Delaware Governor John Carney claims he never closed churches during the coronavirus (COVID-19) shutdown after a pastor from New Castle County filed a lawsuit on the matter.

During a press conference Tuesday, Governor Carney claimed he “never officially closed them down” or deemed them non-essential during the shutdown.

Governor Carney says he never officially closed churches…

“We never officially closed them down,” Gov. Carney said. “They were always designated as an essential service, and tried to apply public health principles to protect the worshipers.”
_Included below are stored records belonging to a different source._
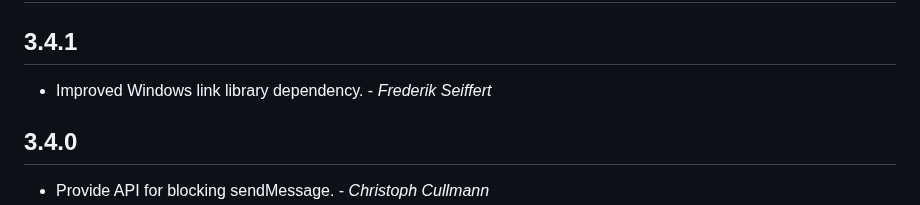
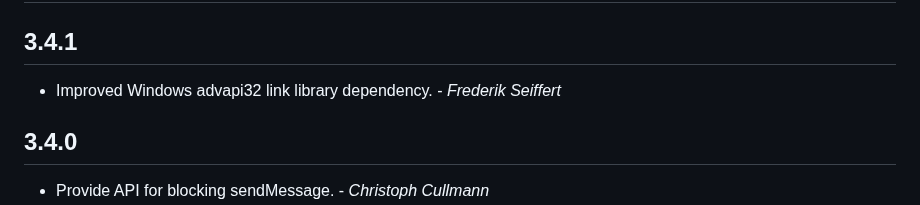
Before and after one commit to itay-grudev/SingleApplication, a Markdown page: CHANGELOG.md, the part around the change. GitHub-like rendering.

```diff
--- a/CHANGELOG.md
+++ b/CHANGELOG.md
@@ -2,7 +2,7 @@
 
 ## 3.4.1
 
-* Improved Windows link library dependency. - _Frederik Seiffert_
+* Improved Windows advapi32 link library dependency. - _Frederik Seiffert_
 
 ## 3.4.0
 
```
Churches, along with mosques, synagogues, and other places of worship were in fact strictly limited during the shutdown, resulting in their closure, as congregations and fellowships over the amount of 10 people were not allowed inside over social distancing guidelines implemented by the Carney Administration.

Reverend Dr. Christopher Bullock of New Castle filed a lawsuit citing the Governor’s actions in the State of Emergency, claiming they are in violation of the constitution.

“The Churches – the voice of the people, the voice of morality, the voice of love, and power, and hope which is so desperately needed in these dark times – are muzzled,” Rev. Bullock stated. “The Churches need to be open and people need to be blessed by what the Churches, the Synagogues and the Mosques have to offer the people. People of Faith are not second-class citizens in our Country. Churches have to stand up on their convictions and not allow the state or any other government official to tell them what they can and cannot do as it relates to worshiping the Almighty and sharing the love, fellowship and encouragement of fellow Believers.”

According to the lawsuit, up until May 20, Rev. Bullock’s church struggled to operate under the Governor’s ‘10 person only’, thereby limiting religious worship to a pastor and nine people. In addition, the lawsuit also states that the Governor has publicly admitted that the actual effect of his 10 person only limitation is that churches throughout Delaware are unable to operate.

The lawsuit seeks a temporary restraining order from the courts to prevent the Governor from interfering with or prohibiting in-person religious worship.

WGMD’s Rob Petree reached out to Governor Carney’s Communications Director, John Starkey, who said churches were always essential under Delaware’s stay-at-home order, and that’s the point the Governor was trying to make.

“Churches were always essential under Delaware’s stay-at-home order. That’s the point he was making. There were public health precautions in place – not just in churches but statewide – that are/were intended to keep people from getting sick and dying from COVID-19,” Starkey stated. “For the past several months, we’ve been going through a global pandemic that has killed nearly 100,000 people in the U.S. We still face a very serious situation. Governor Carney has been in regular communication with faith leaders across the state with the goal of keeping Delawareans healthy throughout this pandemic. Delawareans and all Americans have a fundamental right to practice their faith. Governor Carney understands that, and spoke at length to this issue yesterday.”

Starkey added that the Governor has heard from faith leaders who have asked him to lift restrictions, and from others who argued to keep them in place at churches and other houses of worship.